This edited volume features 20 essays written by leading scholars that provide a detailed examination of L’Homme by René Descartes. It explores the way in which this work developed themes not just on questions such as the circulation of the blood, but also on central questions of perception and our knowledge of the world.

Coverage first offers a critical discussion on the different versions of L'Homme, including the Latin, French, and English translations and the 1664 editions. Next, the authors examine the early reception of the work, from the connection of L'Homme to early-modern Dutch Cartesianism to Nicolas Steno's criticism of the work and how Descartes' clock analogy is used to defend two different conceptions of the articulation between anatomical observations and functional hypotheses.

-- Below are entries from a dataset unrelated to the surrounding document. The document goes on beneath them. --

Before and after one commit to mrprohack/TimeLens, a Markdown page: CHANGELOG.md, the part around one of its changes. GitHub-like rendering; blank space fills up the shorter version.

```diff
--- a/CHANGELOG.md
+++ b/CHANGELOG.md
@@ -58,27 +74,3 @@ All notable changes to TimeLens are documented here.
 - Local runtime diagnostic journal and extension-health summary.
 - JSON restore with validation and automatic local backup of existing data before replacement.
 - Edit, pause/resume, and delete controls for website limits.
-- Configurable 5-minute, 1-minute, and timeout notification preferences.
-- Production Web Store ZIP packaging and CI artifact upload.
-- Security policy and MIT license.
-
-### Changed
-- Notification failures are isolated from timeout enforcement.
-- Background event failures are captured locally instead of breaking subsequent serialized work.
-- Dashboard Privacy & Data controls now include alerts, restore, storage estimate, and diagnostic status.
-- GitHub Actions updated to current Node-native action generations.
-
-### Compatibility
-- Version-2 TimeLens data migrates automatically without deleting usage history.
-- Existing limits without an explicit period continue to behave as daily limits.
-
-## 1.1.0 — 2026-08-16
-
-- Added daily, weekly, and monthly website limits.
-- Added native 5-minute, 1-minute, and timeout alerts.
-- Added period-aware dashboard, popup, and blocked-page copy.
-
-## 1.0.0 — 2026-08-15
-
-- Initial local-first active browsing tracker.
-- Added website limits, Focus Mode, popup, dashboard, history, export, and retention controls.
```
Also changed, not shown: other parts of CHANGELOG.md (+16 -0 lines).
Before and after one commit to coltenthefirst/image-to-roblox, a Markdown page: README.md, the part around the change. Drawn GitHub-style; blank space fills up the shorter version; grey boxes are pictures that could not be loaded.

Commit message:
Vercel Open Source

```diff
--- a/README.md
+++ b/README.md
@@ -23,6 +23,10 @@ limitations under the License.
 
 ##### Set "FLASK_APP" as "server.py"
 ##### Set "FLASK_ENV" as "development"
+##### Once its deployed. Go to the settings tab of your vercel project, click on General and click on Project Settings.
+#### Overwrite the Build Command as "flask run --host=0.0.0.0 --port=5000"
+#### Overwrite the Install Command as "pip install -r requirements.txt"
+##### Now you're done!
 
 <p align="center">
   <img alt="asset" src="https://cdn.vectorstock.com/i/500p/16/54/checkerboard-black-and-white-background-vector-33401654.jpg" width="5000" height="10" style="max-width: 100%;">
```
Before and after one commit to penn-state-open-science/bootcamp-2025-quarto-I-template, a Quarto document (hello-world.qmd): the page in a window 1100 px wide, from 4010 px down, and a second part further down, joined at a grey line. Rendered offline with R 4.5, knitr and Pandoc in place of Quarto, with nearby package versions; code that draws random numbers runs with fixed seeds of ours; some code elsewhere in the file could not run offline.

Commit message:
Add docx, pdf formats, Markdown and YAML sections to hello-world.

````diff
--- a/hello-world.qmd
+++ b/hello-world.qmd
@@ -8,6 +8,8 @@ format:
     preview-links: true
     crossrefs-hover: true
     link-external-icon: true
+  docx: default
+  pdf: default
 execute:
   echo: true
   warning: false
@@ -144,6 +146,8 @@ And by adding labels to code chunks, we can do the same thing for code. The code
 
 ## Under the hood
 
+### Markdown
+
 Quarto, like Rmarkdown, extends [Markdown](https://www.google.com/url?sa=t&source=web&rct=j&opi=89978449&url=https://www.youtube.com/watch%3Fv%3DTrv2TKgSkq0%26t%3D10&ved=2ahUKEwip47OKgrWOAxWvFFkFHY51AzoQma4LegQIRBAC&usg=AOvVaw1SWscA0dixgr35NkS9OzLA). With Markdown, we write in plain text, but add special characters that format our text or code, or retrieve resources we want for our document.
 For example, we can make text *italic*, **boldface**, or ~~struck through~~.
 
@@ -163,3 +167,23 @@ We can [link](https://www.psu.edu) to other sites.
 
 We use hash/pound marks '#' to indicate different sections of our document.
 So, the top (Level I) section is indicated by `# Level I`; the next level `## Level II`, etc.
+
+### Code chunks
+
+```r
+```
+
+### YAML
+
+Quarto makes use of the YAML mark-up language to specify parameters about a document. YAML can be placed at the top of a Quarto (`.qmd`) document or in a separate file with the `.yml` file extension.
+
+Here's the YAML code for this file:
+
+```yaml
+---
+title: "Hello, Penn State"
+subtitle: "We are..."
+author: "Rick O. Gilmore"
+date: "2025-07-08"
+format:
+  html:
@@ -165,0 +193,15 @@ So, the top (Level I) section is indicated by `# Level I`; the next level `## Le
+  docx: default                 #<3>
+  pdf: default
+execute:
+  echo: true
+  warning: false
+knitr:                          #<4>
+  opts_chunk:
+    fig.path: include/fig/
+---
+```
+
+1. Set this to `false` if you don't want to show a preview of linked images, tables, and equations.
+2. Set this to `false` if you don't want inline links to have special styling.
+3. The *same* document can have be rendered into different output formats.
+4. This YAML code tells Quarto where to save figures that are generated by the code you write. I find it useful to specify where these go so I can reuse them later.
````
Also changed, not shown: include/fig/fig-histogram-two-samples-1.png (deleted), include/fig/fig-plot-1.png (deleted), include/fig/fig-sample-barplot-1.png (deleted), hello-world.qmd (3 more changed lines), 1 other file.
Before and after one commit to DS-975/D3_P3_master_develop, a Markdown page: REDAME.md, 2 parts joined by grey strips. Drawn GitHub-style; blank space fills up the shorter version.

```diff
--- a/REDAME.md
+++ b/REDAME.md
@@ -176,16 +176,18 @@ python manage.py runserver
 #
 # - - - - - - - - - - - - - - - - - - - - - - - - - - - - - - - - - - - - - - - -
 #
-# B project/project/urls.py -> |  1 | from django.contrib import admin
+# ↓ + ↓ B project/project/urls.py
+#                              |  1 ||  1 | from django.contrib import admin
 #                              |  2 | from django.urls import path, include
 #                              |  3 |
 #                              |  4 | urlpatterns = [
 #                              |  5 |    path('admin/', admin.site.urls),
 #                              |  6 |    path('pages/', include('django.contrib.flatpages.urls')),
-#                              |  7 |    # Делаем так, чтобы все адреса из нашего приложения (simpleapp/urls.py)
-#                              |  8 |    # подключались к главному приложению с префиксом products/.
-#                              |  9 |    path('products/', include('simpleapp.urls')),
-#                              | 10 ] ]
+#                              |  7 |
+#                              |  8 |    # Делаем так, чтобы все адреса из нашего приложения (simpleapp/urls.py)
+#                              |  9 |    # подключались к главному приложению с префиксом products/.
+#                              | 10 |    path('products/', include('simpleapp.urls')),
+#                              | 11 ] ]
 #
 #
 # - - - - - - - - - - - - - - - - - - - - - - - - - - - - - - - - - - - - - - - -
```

The book then goes on to explore L'Homme and early-modern anthropology as well as the how the work has been understood and incorporated into the works of scientists, physicians, and philosophers over the last 150 years.

Overall, readers will discover how the trend over the last few decades to understand human cognition in neuro-physiological terms can be seen to be not something unprecedented, but rather a revival of a way of dealing with these fundamental questions that was pioneered by Descartes.

Sujets

Informations

Publié par
Date de parution 16 janvier 2017
Nombre de lectures 0
EAN13 9783319469898
Licence : Tous droits réservés
Langue English

Informations légales : prix de location à la page €. Cette information est donnée uniquement à titre indicatif conformément à la législation en vigueur.

This edited volume features 20 essays written by leading scholars that provide a detailed examination of L’Homme by René Descartes. It explores the way in which this work developed themes not just on questions such as the circulation of the blood, but also on central questions of perception and our knowledge of the world.
Coverage first offers a critical discussion on the different versions of L'Homme, including the Latin, French, and English translations and the 1664 editions. Next, the authors examine the early reception of the work, from the connection of L'Homme to early-modern Dutch Cartesianism to Nicolas Steno's criticism of the work and how Descartes' clock analogy is used to defend two different conceptions of the articulation between anatomical observations and functional hypotheses.
The book then goes on to explore L'Homme
and early-modern anthropology as well as the how the work has been understood and incorporated into the works of scientists, physicians, and philosophers over the last 150 years.
Overall, readers will discover how the trend over the last few decades to understand human cognition in neuro-physiological terms can be seen to be not something unprecedented, but rather a revival of a way of dealing with these fundamental questions that was pioneered by Descartes.